Laws in the United States should not be difficult to understand, but may be different from your home country. Take time to read about the most common laws and always use common sense! Some laws are the same no matter where you are. Stealing, hurting someone or damaging property are all things which can get you in serious trouble with the law. Depending on the severity of the crime, you could face monetary penalties, community service or possible jail time.
Common Laws and Terms
The legal drinking age in every state in the U.S. is 21. It is illegal to purchase, possess, or consume alcohol unless you are at least 21. It is also illegal to purchase alcohol for anyone under 21. Violation of these laws are considered highly serious. Regardless of what American counterparts may be doing, you are responsible for your actions and the consequences.
The legal age for use of tobacco and tobacco products is 18. It is illegal to purchase tobacco products for anyone under 18. Many states and even individual cities have their own laws regarding smoking in public places. These laws may include minimum distances from hospitals, certain persons such as children and government buildings. These laws may or may not apply to e-cigarettes or nicotine vaporizers because they are a relatively new product. Additionally, laws regarding smoking are in constant flux and differ greatly by location so make sure you investigate the laws for your area before you light up.

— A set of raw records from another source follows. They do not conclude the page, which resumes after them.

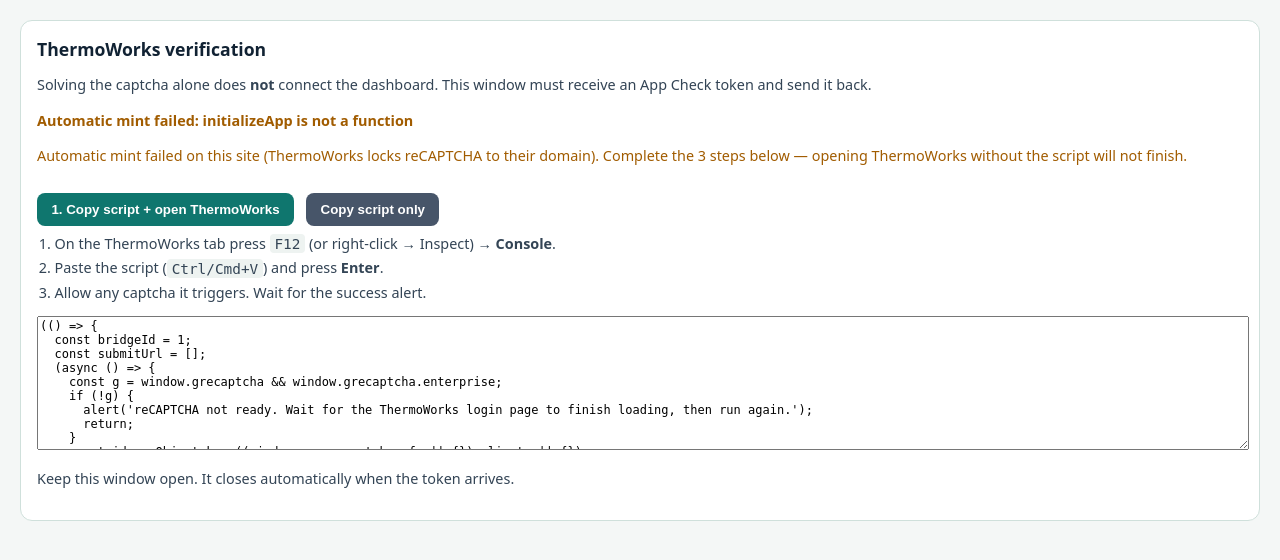
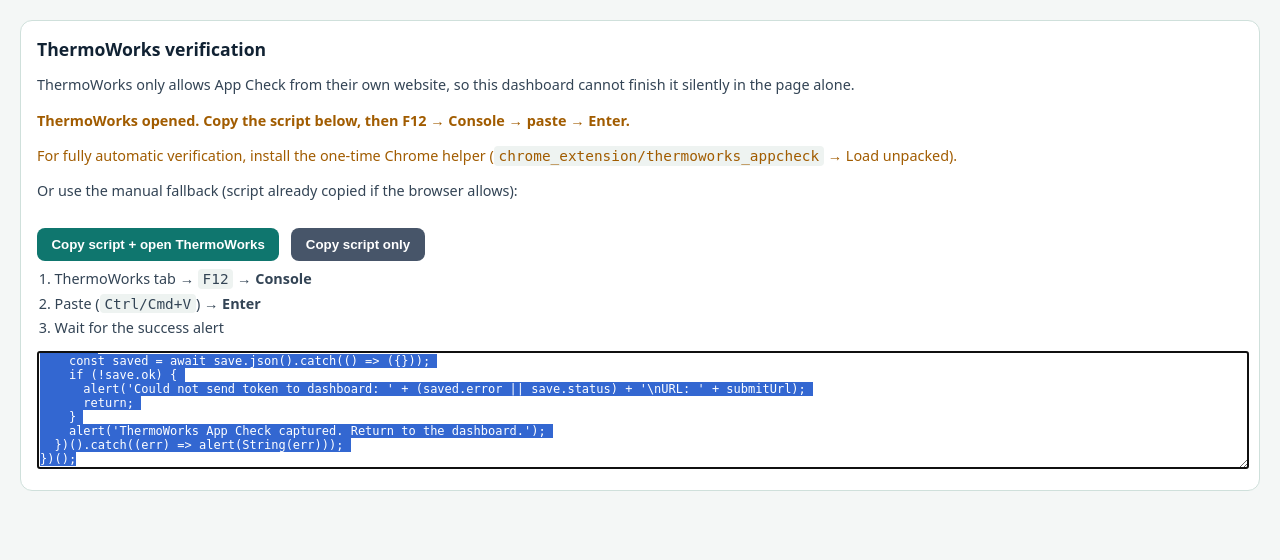
Before and after one commit to MonishBajaj/microbial-growth-modeling, a Flask app: template templates/thermoworks_appcheck.html in a window 1280 px wide. Shown: the top 560 px of the page. Run offline with Flask 3, Linux system fonts and the light colour scheme; the template is opened without the code that fills it: most values are stand-ins (such as "Sample title", 1, 10 or a date in 2020); some libraries are stand-ins or nearby versions.

Commit message:
Add Chrome helper so ThermoWorks App Check can finish automatically.
A webpage cannot mint ThermoWorks’ domain-locked reCAPTCHA itself; the unpacked extension opens ThermoWorks and posts the token back, with Console paste kept as fallback.

Co-authored-by: Cursor <cursoragent@cursor.com>

```diff
--- a/templates/dashboard.html
+++ b/templates/dashboard.html
@@ -138,8 +138,9 @@
                             <option value="4">Channel 4</option>
                         </select>
                         <p class="hint" id="signals-status">
-                            Refresh opens App Check. If automatic mint fails, the popup asks you to paste a capture
-                            script in the ThermoWorks Console (opening ThermoWorks alone is not enough).
+                            Refresh uses App Check. Install the one-time Chrome helper
+                            (<code>chrome_extension/thermoworks_appcheck</code>) for automatic verification;
+                            otherwise paste the popup’s Console script on ThermoWorks.
                         </p>
                     </div>
 
--- a/templates/thermoworks_appcheck.html
+++ b/templates/thermoworks_appcheck.html
@@ -19,7 +19,7 @@
       padding: 0.55rem 0.9rem; font-weight: 600; cursor: pointer; text-decoration: none;
     }
     button.secondary { background: #475569; }
-    textarea { width: 100%; min-height: 8rem; margin-top: 0.5rem; font-size: 0.75rem; }
+    textarea { width: 100%; min-height: 7rem; margin-top: 0.5rem; font-size: 0.75rem; }
     .hidden { display: none; }
     ol { margin: 0.5rem 0 0 1.1rem; padding: 0; color: #345; font-size: 0.9rem; }
     ol li { margin: 0.35rem 0; }
@@ -30,24 +30,30 @@
   <div class="card">
     <h1>ThermoWorks verification</h1>
     <p>
-      Solving the captcha alone does <strong>not</strong> connect the dashboard.
-      This window must receive an App Check token and send it back.
+      ThermoWorks only allows App Check from their own website, so this dashboard
+      cannot finish it silently in the page alone.
     </p>
     <p class="status" id="status">Starting…</p>
+
+    <div id="extension-panel" class="hidden">
+      <p class="ok">Chrome helper detected — finishing automatically…</p>
+      <p>A ThermoWorks tab will open briefly. Keep this window open until you see Success.</p>
+    </div>
+
     <div id="fallback" class="hidden">
       <p class="warn">
-        Automatic mint failed on this site (ThermoWorks locks reCAPTCHA to their domain).
-        Complete the 3 steps below — opening ThermoWorks without the script will not finish.
+        For fully automatic verification, install the one-time Chrome helper
+        (<code>chrome_extension/thermoworks_appcheck</code> → Load unpacked).
       </p>
-      <button type="button" id="open-and-copy">1. Copy script + open ThermoWorks</button>
+      <p>Or use the manual fallback (script already copied if the browser allows):</p>
+      <button type="button" id="open-and-copy">Copy script + open ThermoWorks</button>
       <button type="button" class="secondary" id="copy-script">Copy script only</button>
       <ol>
-        <li>On the ThermoWorks tab press <code>F12</code> (or right-click → Inspect) → <strong>Console</strong>.</li>
-        <li>Paste the script (<code>Ctrl/Cmd+V</code>) and press <strong>Enter</strong>.</li>
-        <li>Allow any captcha it triggers. Wait for the success alert.</li>
+        <li>ThermoWorks tab → <code>F12</code> → <strong>Console</strong></li>
+        <li>Paste (<code>Ctrl/Cmd+V</code>) → <strong>Enter</strong></li>
+        <li>Wait for the success alert</li>
       </ol>
       <textarea id="script" readonly></textarea>
-      <p>Keep this window open. It closes automatically when the token arrives.</p>
     </div>
   </div>
 
@@ -55,6 +61,7 @@
     const bridgeId = {{ bridge_id|tojson }};
     const statusEl = document.getElementById('status');
     const fallbackEl = document.getElementById('fallback');
+    const extensionEl = document.getElementById('extension-panel');
     const scriptEl = document.getElementById('script');
     const submitUrl = {{ submit_url|tojson }};
     const statusUrl = {{ status_url|tojson }};
@@ -62,24 +69,6 @@
     function setStatus(text, kind) {
       statusEl.textContent = text;
       statusEl.className = 'status ' + (kind || '');
-    }
-
-    async function postToken(token, ttl) {
-      const response = await fetch(submitUrl, {
-        method: 'POST',
-        credentials: 'same-origin',
-        headers: {
-          'Content-Type': 'application/json',
-          'Accept': 'application/json',
-          'X-Requested-With': 'XMLHttpRequest'
-        },
-        body: JSON.stringify({ token, ttl, bridge_id: bridgeId })
-      });
-      const data = await response.json().catch(() => ({}));
-      if (!response.ok) {
-        throw new Error(data.error || 'Could not store App Check token');
-      }
-      return data;
     }
 
     function notifyOpener(payload) {
@@ -129,76 +118,24 @@
       alert('Could not send token to dashboard: ' + (saved.error || save.status) + '\\nURL: ' + submitUrl);
       return;
     }
-    alert('ThermoWorks App Check captured. Return to the dashboard — Refresh should continue.');
+    alert('ThermoWorks App Check captured. Return to the dashboard.');
   })().catch((err) => alert(String(err)));
 })();`;
-    }
-
-    async function mintWithFirebase() {
-      setStatus('Requesting App Check in this browser…', '');
-      const { initializeApp } = await import('https://www.gstatic.com/firebasejs/10.14.1/firebase-app.js');
-      const {
-        initializeAppCheck,
-        ReCaptchaEnterpriseProvider,
-        getToken
-      } = await import('https://www.gstatic.com/firebasejs/10.14.1/firebase-app-check.js');
-
-      const app = initializeApp({
-        apiKey: 'AIzaSyCf079iccUFc1k7VHdGXng22zXDy8Y3KEY',
-        authDomain: 'thermoworks-cloud-production.firebaseapp.com',
-        projectId: 'thermoworks-cloud-production',
-        storageBucket: 'thermoworks-cloud-production.appspot.com',
-        messagingSenderId: '78998049458',
-        appId: '1:78998049458:web:b41e9d405d8c7de95eefab'
-      });
-      const appCheck = initializeAppCheck(app, {
-        provider: new ReCaptchaEnterpriseProvider('6LcsqOMtAAAAAHtQqSpUGXg-KVQBJYvEILqVxHHJ'),
-        isTokenAutoRefreshEnabled: false
-      });
-      const result = await getToken(appCheck, /* forceRefresh */ true);
-      if (!result || !result.token) {
-        throw new Error('Firebase App Check returned no token');
-      }
-      await postToken(result.token, '3600s');
-      setStatus('Success. Returning to the dashboard…', 'ok');
-      notifyOpener({ ok: true });
-      setTimeout(() => window.close(), 800);
     }
 
     async function copyScript() {
       scriptEl.value = buildFallbackScript();
       try {
         await navigator.clipboard.writeText(scriptEl.value);
-        setStatus('Script copied. Paste it in the ThermoWorks Console (F12), then press Enter.', 'ok');
         return true;
       } catch (e) {
         scriptEl.focus();
         scriptEl.select();
-        setStatus('Select the script below and copy it (Ctrl/Cmd+C), then paste in ThermoWorks Console.', 'warn');
         return false;
       }
     }
 
-    function showFallback(err) {
-      const message = err || 'Automatic mint failed';
-      setStatus('Automatic mint failed: ' + message, 'warn');
-      fallbackEl.classList.remove('hidden');
-      scriptEl.value = buildFallbackScript();
-      notifyOpener({
-        ok: false,
-        fallback: true,
-        error: message
-      });
-
-      document.getElementById('copy-script').onclick = function () {
-        copyScript();
-      };
-      document.getElementById('open-and-copy').onclick = async function () {
-        await copyScript();
-        window.open('https://cloud.thermoworks.com/auth/login', '_blank');
-        setStatus('ThermoWorks opened. Paste the script in that tab’s Console (F12 → Console → Enter).', 'warn');
-      };
-
+    function startStatusPoll() {
       const timer = setInterval(async () => {
         try {
           const response = await fetch(statusUrl + '?bridge_id=' + encodeURIComponent(bridgeId), {
@@ -216,10 +153,85 @@
       }, 1200);
     }
 
-    try {
-      await mintWithFirebase();
-    } catch (err) {
-      showFallback(err && err.message ? err.message : String(err));
+    function helperInstalled() {
+      return document.documentElement.dataset.twAppcheckHelper === '1';
+    }
+
+    function requestExtensionHelp() {
+      return new Promise((resolve) => {
+        if (!helperInstalled()) {
+          resolve(false);
+          return;
+        }
+        let settled = false;
+        function onMessage(event) {
+          if (event.source !== window || !event.data || event.data.source !== 'tw-helper') {
+            return;
+          }
+          if (event.data.type !== 'tw-appcheck-helper-result') {
+            return;
+          }
+          if (settled) return;
+          settled = true;
+          window.removeEventListener('message', onMessage);
+          resolve(!!event.data.ok);
+        }
+        window.addEventListener('message', onMessage);
+        window.postMessage({
+          source: 'tw-dashboard',
+          type: 'tw-appcheck-request',
+          bridgeId,
+          submitUrl
+        }, '*');
+        setTimeout(() => {
+          if (!settled) {
+            settled = true;
+            window.removeEventListener('message', onMessage);
+            resolve(false);
+          }
+        }, 2500);
+      });
+    }
+
+    function showManualFallback() {
+      fallbackEl.classList.remove('hidden');
+      scriptEl.value = buildFallbackScript();
+      notifyOpener({ ok: false, fallback: true, error: 'manual-fallback' });
+
+      document.getElementById('copy-script').onclick = async function () {
+        const ok = await copyScript();
+        setStatus(ok
+          ? 'Script copied. Paste in ThermoWorks Console (F12).'
+          : 'Copy the script below, then paste in ThermoWorks Console (F12).', ok ? 'ok' : 'warn');
+      };
+      document.getElementById('open-and-copy').onclick = async function () {
+        await copyScript();
+        window.open('https://cloud.thermoworks.com/auth/login', '_blank');
+        setStatus('ThermoWorks opened. Paste the script in Console (F12 → Console → Enter).', 'warn');
+      };
+
+      // Auto-start the least-manual path.
+      copyScript().then(function (ok) {
+        window.open('https://cloud.thermoworks.com/auth/login', '_blank');
+        setStatus(
+          ok
+            ? 'Script copied and ThermoWorks opened. On that tab: F12 → Console → paste → Enter.'
+            : 'ThermoWorks opened. Copy the script below, then F12 → Console → paste → Enter.',
+          'warn'
+        );
+      });
+    }
+
+    setStatus('Checking for Chrome App Check helper…', '');
+    startStatusPoll();
+    const usedHelper = await requestExtensionHelp();
+    if (usedHelper) {
+      extensionEl.classList.remove('hidden');
+      setStatus('Helper is running. Waiting for ThermoWorks App Check…', '');
+      notifyOpener({ ok: false, fallback: true, error: 'extension-running' });
+    } else {
+      setStatus('No Chrome helper found — using manual fallback.', 'warn');
+      showManualFallback();
     }
   </script>
 </body>
```
Also changed, not shown: THERMOWORKS_SIDECAR.md (+23 -12 lines), chrome_extension/thermoworks_appcheck/background.js (added, +18 -0 lines), chrome_extension/thermoworks_appcheck/dashboard_bridge.js (added, +35 -0 lines), chrome_extension/thermoworks_appcheck/popup.html (added, +15 -0 lines), chrome_extension/thermoworks_appcheck/thermoworks_content.js (added, +74 -0 lines), chrome_extension/thermoworks_appcheck/README.md (added), chrome_extension/thermoworks_appcheck/manifest.json (added).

Illegal substances are exactly that: illegal. The use of illegal substances is strictly prohibited. The purchase and/or use of such substances can result in immediate dismissal from the program. Please note that while certain states in the U.S. have recently passed laws permitting the smoking of marijuana, it is still considered illegal by the federal government. It is NOT legal in the majority of states. Purchasing, selling and using marijuana in most states is still considered a serious crime that carries very heavy penalties. Should you choose to travel to those specific states that permit the use of marijuana understand that you may not bring ANYTHING containing marijuana into other states. You could be charged with federal drug charges just by crossing state lines.
Don’t operate any type of vehicle after consuming alcohol. Don’t ride with anyone who has been drinking. Different states have different laws about alcohol consumption but EVERY states take it very seriously. Thousands of people die each year as a result of drinking and driving. You can get hurt and hurt or kill others. Don’t do it! When you are unsure if you’re too drunk to drive, call a taxi!!
Police are tasked with enforcing the law and protecting citizens. If you are being ordered to comply with an officer’s instructions, do not resist. You are better off explaining a situation at the police station than to a police officer in the field. Running away or fighting arrest will only make the situation worse and can almost guarantee trouble. Be respectful and answer questions honestly.
While participating in this program you are entitled to the same rights as a U.S. citizen. This means that you are considered innocent until proven guilty. You also have the right to:
- A fair trial
- Hire a lawyer or have one appointed if you can not afford one
- Know what crime you’re being accused of
- To stay quiet and not answer any questions
- Not be forced to confess or give evidence against yourself
- Not to be searched unless a warrant is issued
- To be released from jail after posting bail
If you are arrested, it is critical that you contact United Studies immediately. We will notify your international partner and take the necessary steps to assist you. Your best course of action is to call us first and discuss the situation. We can help find legal assistance and will cooperate with local authorities.
If you are found guilty, you may face monetary punishment, jail time or deportation. Arrest may affect your employment and ability to participate in the Work and Travel Program.
If you arrested and charged with a crime the court may set bail. This is a refundable amount of money you may pay to be released from custody until an appointed court date. If you are unable to pay the full amount, a bail bondsman can take approximately 10% of the full fee and pay your bond amount on your behalf, keeping that 10% as payment. If you miss your court date you must pay the total amount to the bondsman. If you elect to pay bail or have a bail bondsman pay it on your behalf you MUST appear on your given court date or face severe consequences.